### What the task requires
Your task is to write out every line of the data exactly. Drop the pictures.

■ ■ ■ ■ ■

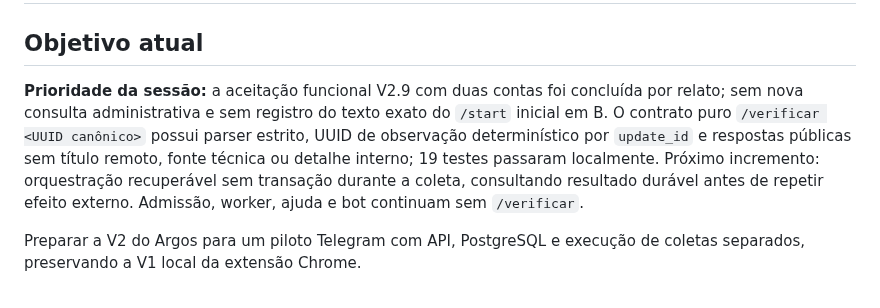
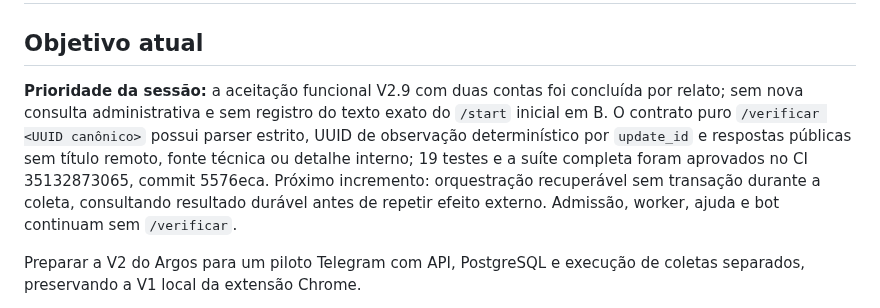
Before and after one commit to devbenjaminsantos/argos, a Markdown page: docs/AI_SHARED_CONTEXT.md, the part around the change. Drawn GitHub-style.

```diff
--- a/docs/AI_SHARED_CONTEXT.md
+++ b/docs/AI_SHARED_CONTEXT.md
@@ -2,7 +2,7 @@
 
 ## Objetivo atual
 
-**Prioridade da sessão:** a aceitação funcional V2.9 com duas contas foi concluída por relato; sem nova consulta administrativa e sem registro do texto exato do `/start` inicial em B. O contrato puro `/verificar <UUID canônico>` possui parser estrito, UUID de observação determinístico por `update_id` e respostas públicas sem título remoto, fonte técnica ou detalhe interno; 19 testes passaram localmente. Próximo incremento: orquestração recuperável sem transação durante a coleta, consultando resultado durável antes de repetir efeito externo. Admissão, worker, ajuda e bot continuam sem `/verificar`.
+**Prioridade da sessão:** a aceitação funcional V2.9 com duas contas foi concluída por relato; sem nova consulta administrativa e sem registro do texto exato do `/start` inicial em B. O contrato puro `/verificar <UUID canônico>` possui parser estrito, UUID de observação determinístico por `update_id` e respostas públicas sem título remoto, fonte técnica ou detalhe interno; 19 testes e a suíte completa foram aprovados no CI 35132873065, commit 5576eca. Próximo incremento: orquestração recuperável sem transação durante a coleta, consultando resultado durável antes de repetir efeito externo. Admissão, worker, ajuda e bot continuam sem `/verificar`.
 
 Preparar a V2 do Argos para um piloto Telegram com API, PostgreSQL e execução de coletas separados, preservando a V1 local da extensão Chrome.
 
```
Also changed, not shown: ROADMAP.md (+1 -1 lines), docs/V2_MERCADO_LIVRE_EXTRACTION.md (+1 -1 lines).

■ ■ ■ ■ ■

### Written solution
Before and after one commit to devbenjaminsantos/argos, a Markdown page: docs/AI_SHARED_CONTEXT.md, the part around the change. Drawn GitHub-style.

```diff
--- a/docs/AI_SHARED_CONTEXT.md
+++ b/docs/AI_SHARED_CONTEXT.md
@@ -2,7 +2,7 @@
 
 ## Objetivo atual
 
-**Prioridade da sessão:** a aceitação funcional V2.9 com duas contas foi concluída por relato; sem nova consulta administrativa e sem registro do texto exato do `/start` inicial em B. O contrato puro `/verificar <UUID canônico>` possui parser estrito, UUID de observação determinístico por `update_id` e respostas públicas sem título remoto, fonte técnica ou detalhe interno; 19 testes passaram localmente. Próximo incremento: orquestração recuperável sem transação durante a coleta, consultando resultado durável antes de repetir efeito externo. Admissão, worker, ajuda e bot continuam sem `/verificar`.
+**Prioridade da sessão:** a aceitação funcional V2.9 com duas contas foi concluída por relato; sem nova consulta administrativa e sem registro do texto exato do `/start` inicial em B. O contrato puro `/verificar <UUID canônico>` possui parser estrito, UUID de observação determinístico por `update_id` e respostas públicas sem título remoto, fonte técnica ou detalhe interno; 19 testes e a suíte completa foram aprovados no CI 35132873065, commit 5576eca. Próximo incremento: orquestração recuperável sem transação durante a coleta, consultando resultado durável antes de repetir efeito externo. Admissão, worker, ajuda e bot continuam sem `/verificar`.
 
 Preparar a V2 do Argos para um piloto Telegram com API, PostgreSQL e execução de coletas separados, preservando a V1 local da extensão Chrome.
 
```
Also changed, not shown: ROADMAP.md (+1 -1 lines), docs/V2_MERCADO_LIVRE_EXTRACTION.md (+1 -1 lines).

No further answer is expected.